Tulsa Police share successes of newly installed Flock Safety Cameras

TULSA, Okla. — Ismael Gonzalez says he opens the grocery store he manages -- Prime Time Nutrition grocery -- in South Tulsa at 7:30 in the morning and he immediately locks the door.

He says he has seen a lot of robberies and break-ins, including at some of his neighbor’s businesses.

Tulsa Police say they plan to enhance their crime-fighting by using Flock Safety Camera technology in real-time, to pivot cameras toward an area where a call has come into dispatch.

Tulsa Police Chief Wendell Franklin rolled out some numbers on Thursday showing the success of the technology in its first 6 weeks of use.

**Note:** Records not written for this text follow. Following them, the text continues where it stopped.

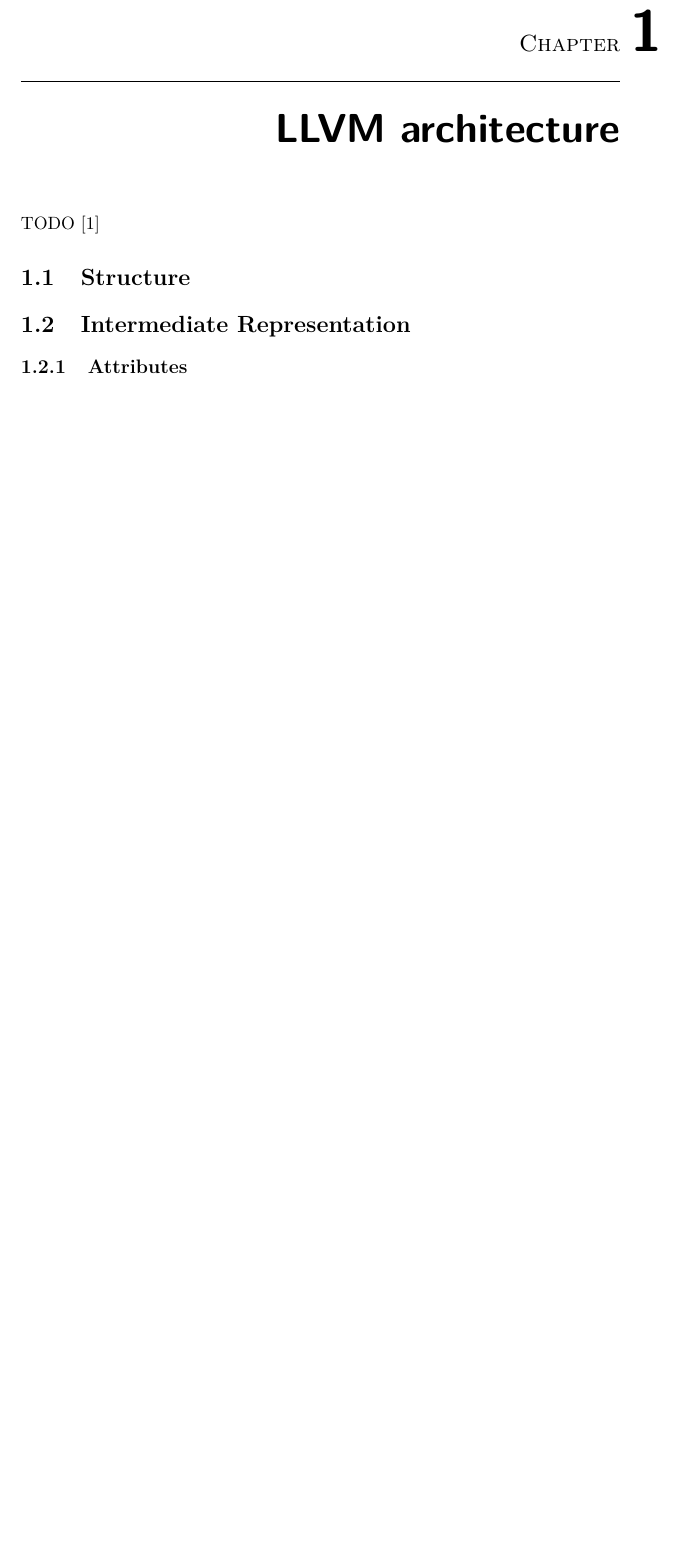
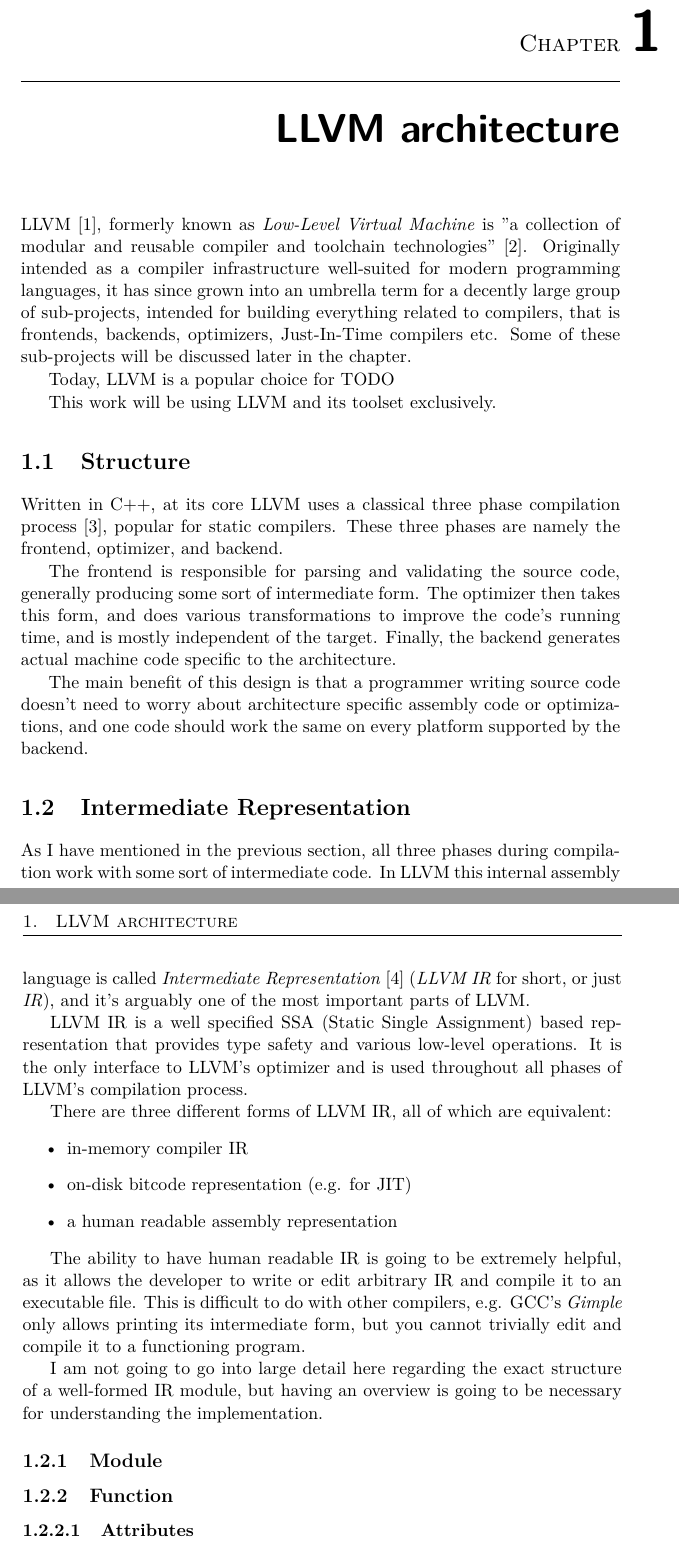
Before and after one commit to argoneuscze/thesis, a LaTeX thesis (src/thesis.tex, which reads src/chapters/llvm.tex): part of page 19 of 37 before the commit and two parts of pages 19 and 20 of 37 after it, the two joined at a grey line, cut so that both start at the same text, the shorter picture padded with empty space. Compiled offline with pdfLaTeX.

Commit message:
started writing about llvm architecture

```diff
--- a/src/chapters/llvm.tex
+++ b/src/chapters/llvm.tex
@@ -1,4 +1,32 @@
-TODO \cite{Lattner:MSThesis02}
+LLVM \cite{Lattner:MSThesis02}, formerly known as \emph{Low-Level Virtual Machine} is "a collection of modular and reusable compiler and toolchain technologies" \cite{llvm_web}. Originally intended as a compiler infrastructure well-suited for modern programming languages, it has since grown into an umbrella term for a decently large group of sub-projects, intended for building everything related to compilers, that is frontends, backends, optimizers, Just-In-Time compilers etc. Some of these sub-projects will be discussed later in the chapter.
+
+Today, LLVM is a popular choice for TODO
+
+This work will be using LLVM and its toolset exclusively.
+
 \section{Structure}
+Written in C++, at its core LLVM uses a classical three phase compilation process \cite{Lattner:LLVM_Design}, popular for static compilers. These three phases are namely the frontend, optimizer, and backend.
+
+The frontend is responsible for parsing and validating the source code, generally producing some sort of intermediate form. The optimizer then takes this form, and does various transformations to improve the code's running time, and is mostly independent of the target. Finally, the backend generates actual machine code specific to the architecture.
+
+The main benefit of this design is that a programmer writing source code doesn't need to worry about architecture specific assembly code or optimizations, and one code should work the same on every platform supported by the backend.
+
 \section{Intermediate Representation}
-\subsection{Attributes}
+As I have mentioned in the previous section, all three phases during compilation work with some sort of intermediate code. In LLVM this internal assembly language is called \emph{Intermediate Representation} \cite{llvm_ir} (\emph{LLVM IR} for short, or just \emph{IR}), and it's arguably one of the most important parts of LLVM.
+
+LLVM IR is a well specified SSA (Static Single Assignment) based representation that provides type safety and various low-level operations. It is the only interface to LLVM's optimizer and is used throughout all phases of LLVM's compilation process.
+
+There are three different forms of LLVM IR, all of which are equivalent:
+\begin{itemize}
+	\item in-memory compiler IR
+	\item on-disk bitcode representation (e.g. for JIT)
+	\item a human readable assembly representation
+\end{itemize}
+
+The ability to have human readable IR is going to be extremely helpful, as it allows the developer to write or edit arbitrary IR and compile it to an executable file. This is difficult to do with other compilers, e.g. GCC's \emph{Gimple} only allows printing its intermediate form, but you cannot trivially edit and compile it to a functioning program.
+
+I am not going to go into large detail here regarding the exact structure of a well-formed IR module, but having an overview is going to be necessary for understanding the implementation.
+
+\subsection{Module}
+\subsection{Function}
+\subsubsection{Attributes}
```
Also changed, not shown: src/mybibliographyfile.bib (+6 -0 lines), src/chapters/llvm.tex (8 more changed lines).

Altogether, Tulsa Police say they’ve trained 500 officers with the Flock Operating Software, which has allowed them to recover 28 stolen vehicles, 6 guns, totaling more than $400,000 in property and they’ve made 20 arrests. All were felony suspects.

Chief Franklin says the images from these cameras have been used to solve other criminal cases.

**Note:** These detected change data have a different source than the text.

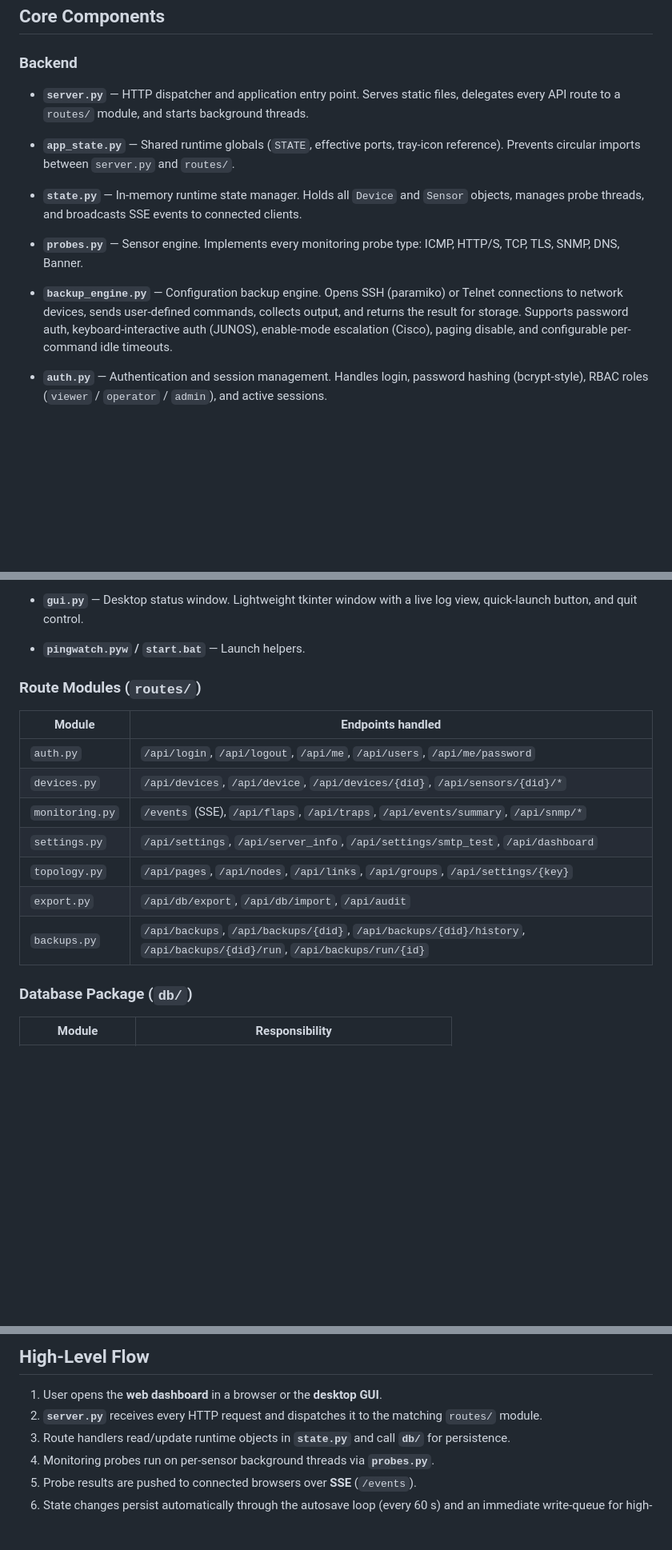
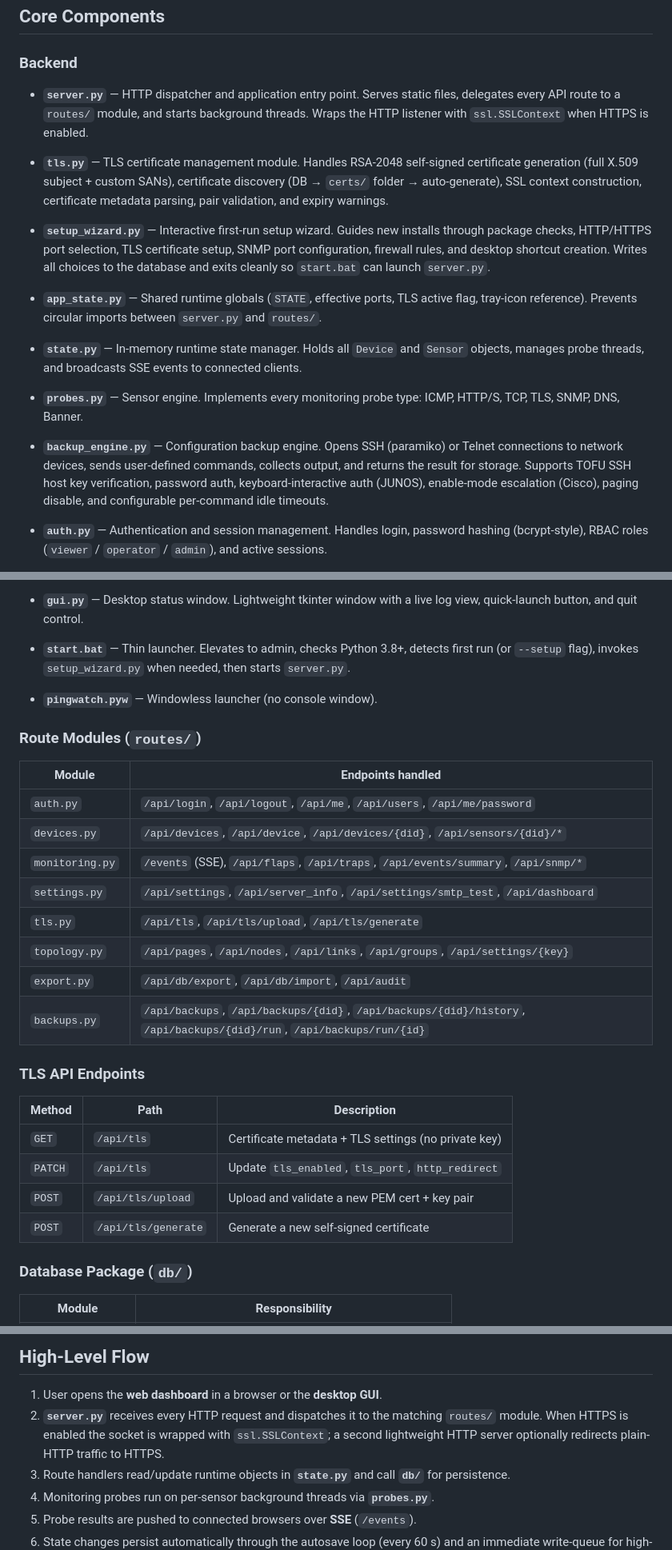
Before and after one commit to Nividan/Pingwatch, a Markdown page: README.md, 3 parts joined by grey strips. Shown at 80% size. GitHub-like rendering; blank space fills up the shorter version.

```diff
--- a/README.md
+++ b/README.md
@@ -243,9 +301,15 @@ This design keeps each layer independently testable and allows new sensor types
 ### Backend
 
 - **`server.py`** — HTTP dispatcher and application entry point.
-  Serves static files, delegates every API route to a `routes/` module, and starts background threads.
+  Serves static files, delegates every API route to a `routes/` module, and starts background threads. Wraps the HTTP listener with `ssl.SSLContext` when HTTPS is enabled.
 
-- **`app_state.py`** — Shared runtime globals (`STATE`, effective ports, tray-icon reference).
+- **`tls.py`** — TLS certificate management module.
+  Handles RSA-2048 self-signed certificate generation (full X.509 subject + custom SANs), certificate discovery (DB → `certs/` folder → auto-generate), SSL context construction, certificate metadata parsing, pair validation, and expiry warnings.
+
+- **`setup_wizard.py`** — Interactive first-run setup wizard.
+  Guides new installs through package checks, HTTP/HTTPS port selection, TLS certificate setup, SNMP port configuration, firewall rules, and desktop shortcut creation. Writes all choices to the database and exits cleanly so `start.bat` can launch `server.py`.
+
+- **`app_state.py`** — Shared runtime globals (`STATE`, effective ports, TLS active flag, tray-icon reference).
   Prevents circular imports between `server.py` and `routes/`.
 
 - **`state.py`** — In-memory runtime state manager.
@@ -255,7 +319,7 @@ This design keeps each layer independently testable and allows new sensor types
   Implements every monitoring probe type: ICMP, HTTP/S, TCP, TLS, SNMP, DNS, Banner.
 
 - **`backup_engine.py`** — Configuration backup engine.
-  Opens SSH (paramiko) or Telnet connections to network devices, sends user-defined commands, collects output, and returns the result for storage. Supports password auth, keyboard-interactive auth (JUNOS), enable-mode escalation (Cisco), paging disable, and configurable per-command idle timeouts.
+  Opens SSH (paramiko) or Telnet connections to network devices, sends user-defined commands, collects output, and returns the result for storage. Supports TOFU SSH host key verification, password auth, keyboard-interactive auth (JUNOS), enable-mode escalation (Cisco), paging disable, and configurable per-command idle timeouts.
 
 - **`auth.py`** — Authentication and session management.
   Handles login, password hashing (bcrypt-style), RBAC roles (`viewer` / `operator` / `admin`), and active sessions.
@@ -279,7 +343,9 @@ This design keeps each layer independently testable and allows new sensor types
 - **`gui.py`** — Desktop status window.
   Lightweight tkinter window with a live log view, quick-launch button, and quit control.
 
-- **`pingwatch.pyw` / `start.bat`** — Launch helpers.
+- **`start.bat`** — Thin launcher. Elevates to admin, checks Python 3.8+, detects first run (or `--setup` flag), invokes `setup_wizard.py` when needed, then starts `server.py`.
+
+- **`pingwatch.pyw`** — Windowless launcher (no console window).
 
 ### Route Modules (`routes/`)
 
@@ -289,9 +355,19 @@ This design keeps each layer independently testable and allows new sensor types
 | `devices.py` | `/api/devices`, `/api/device`, `/api/devices/{did}`, `/api/sensors/{did}/*` |
 | `monitoring.py` | `/events` (SSE), `/api/flaps`, `/api/traps`, `/api/events/summary`, `/api/snmp/*` |
 | `settings.py` | `/api/settings`, `/api/server_info`, `/api/settings/smtp_test`, `/api/dashboard` |
+| `tls.py` | `/api/tls`, `/api/tls/upload`, `/api/tls/generate` |
 | `topology.py` | `/api/pages`, `/api/nodes`, `/api/links`, `/api/groups`, `/api/settings/{key}` |
 | `export.py` | `/api/db/export`, `/api/db/import`, `/api/audit` |
 | `backups.py` | `/api/backups`, `/api/backups/{did}`, `/api/backups/{did}/history`, `/api/backups/{did}/run`, `/api/backups/run/{id}` |
+
+### TLS API Endpoints
+
+| Method | Path | Description |
+|--------|------|-------------|
+| `GET` | `/api/tls` | Certificate metadata + TLS settings (no private key) |
+| `PATCH` | `/api/tls` | Update `tls_enabled`, `tls_port`, `http_redirect` |
+| `POST` | `/api/tls/upload` | Upload and validate a new PEM cert + key pair |
+| `POST` | `/api/tls/generate` | Generate a new self-signed certificate |
 
 ### Database Package (`db/`)
 
@@ -336,7 +412,7 @@ The frontend lives in `frontend/` and is served as a single inlined HTML page fo
 ## High-Level Flow
 
 1. User opens the **web dashboard** in a browser or the **desktop GUI**.
-2. **`server.py`** receives every HTTP request and dispatches it to the matching `routes/` module.
+2. **`server.py`** receives every HTTP request and dispatches it to the matching `routes/` module. When HTTPS is enabled the socket is wrapped with `ssl.SSLContext`; a second lightweight HTTP server optionally redirects plain-HTTP traffic to HTTPS.
 3. Route handlers read/update runtime objects in **`state.py`** and call **`db/`** for persistence.
 4. Monitoring probes run on per-sensor background threads via **`probes.py`**.
 5. Probe results are pushed to connected browsers over **SSE** (`/events`).
```
Also changed, not shown: other parts of README.md (+72 -8 lines).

“Earlier this month, homicide detectives used Flock Safety images to identify a homicide suspect’s vehicle in one of the latest homicides,” Chief Franklin said.

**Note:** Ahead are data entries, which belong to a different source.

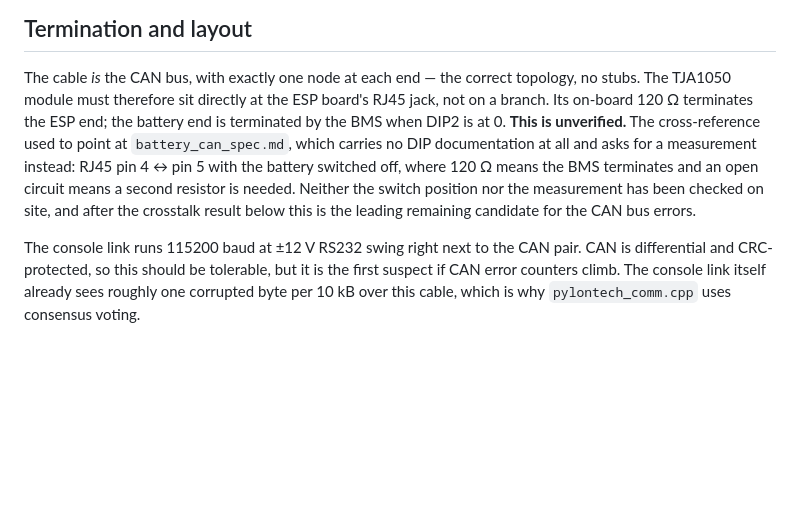
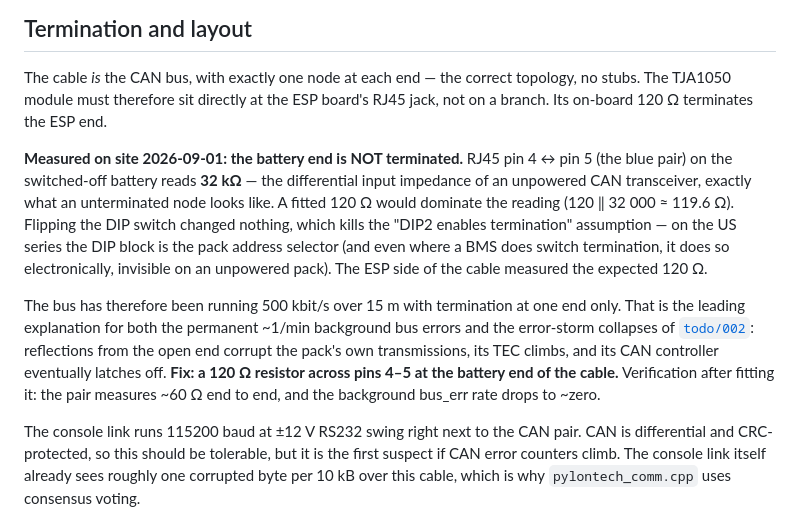
Before and after one commit to pavelchuchma/mps-inverter-controller, a Markdown page: doc/rj45_cable_wiring.md, the part around the change. GitHub-like rendering; blank space fills up the shorter version.

Commit message:
Record the on-site measurement: the battery end of the CAN bus is unterminated
RJ45 pin 4-5 on the switched-off pack reads 32 kOhm (unpowered transceiver
input impedance), the DIP switch changes nothing, the ESP end has its 120 Ohm.
Single-end termination over 15 m at 500 kbit/s explains both the background
bus errors and the error-storm collapses of todo 002.

Co-Authored-By: Claude Fable 5 <noreply@anthropic.com>

```diff
--- a/doc/rj45_cable_wiring.md
+++ b/doc/rj45_cable_wiring.md
@@ -124,15 +124,27 @@ stays empty. A straight-through plug would be actively harmful:
 
 The cable *is* the CAN bus, with exactly one node at each end — the correct
 topology, no stubs. The TJA1050 module must therefore sit directly at the ESP
-board's RJ45 jack, not on a branch. Its on-board 120 Ω terminates the ESP end;
-the battery end is terminated by the BMS when DIP2 is at 0. **This is
-unverified.** The cross-reference used to point at `battery_can_spec.md`, which
-carries no DIP documentation at all and asks for a measurement instead: RJ45
-pin 4 ↔ pin 5 with the battery switched off, where 120 Ω means the BMS
-terminates and an open circuit means a second resistor is needed. Neither the
-switch position nor the measurement has been checked on site, and after the
-crosstalk result below this is the leading remaining candidate for the CAN bus
-errors.
+board's RJ45 jack, not on a branch. Its on-board 120 Ω terminates the ESP end.
+
+**Measured on site 2026-09-01: the battery end is NOT terminated.** RJ45
+pin 4 ↔ pin 5 (the blue pair) on the switched-off battery reads **32 kΩ** —
+the differential input impedance of an unpowered CAN transceiver, exactly
+what an unterminated node looks like. A fitted 120 Ω would dominate the
+reading (120 ‖ 32 000 ≈ 119.6 Ω). Flipping the DIP switch changed nothing,
+which kills the "DIP2 enables termination" assumption — on the US series the
+DIP block is the pack address selector (and even where a BMS does switch
+termination, it does so electronically, invisible on an unpowered pack).
+The ESP side of the cable measured the expected 120 Ω.
+
+The bus has therefore been running 500 kbit/s over 15 m with termination at
+one end only. That is the leading explanation for both the permanent
+~1/min background bus errors and the error-storm collapses of
+[`todo/002`](todo/002-can-link-freezes-under-main-firmware.md): reflections
+from the open end corrupt the pack's own transmissions, its TEC climbs, and
+its CAN controller eventually latches off. **Fix: a 120 Ω resistor across
+pins 4–5 at the battery end of the cable.** Verification after fitting it:
+the pair measures ~60 Ω end to end, and the background bus_err rate drops
+to ~zero.
 
 The console link runs 115200 baud at ±12 V RS232 swing right next to the CAN
 pair. CAN is differential and CRC-protected, so this should be tolerable, but it
```
Also changed, not shown: doc/todo/002-can-link-freezes-under-main-firmware.md (+9 -4 lines).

Just last week, he says, robbery detectives used Flock Safety images to identify a vehicle and an accomplice in a carjacking, leading to the arrest of 2 people.

Chief Franklin says to those who are concerned about this technology gathering information, he says it pales in comparison to what the technology giants are gathering every day on your phone.

“I can’t tell you enough how this technology has been like we have operated in the dark,” Chief Franklin said, “And flipping this technology on is like flipping the light switch on and you’re able to see things around you that you were never able to see before.”

For Gonzalez, he likes the light this technology will shed on the area where he works.

“I feel like that’s a great idea. It will keep us safe here,” he says, “[It] makes us feel more protected.”

There’s one more thing that Chief Franklin says he hopes this technology will help - your wallet. He says he hopes that by recovering stolen vehicles and reducing the amount of time between a vehicle is stolen and when it is recovered, it will reduce the amount of money Oklahomans spend on automobile insurance.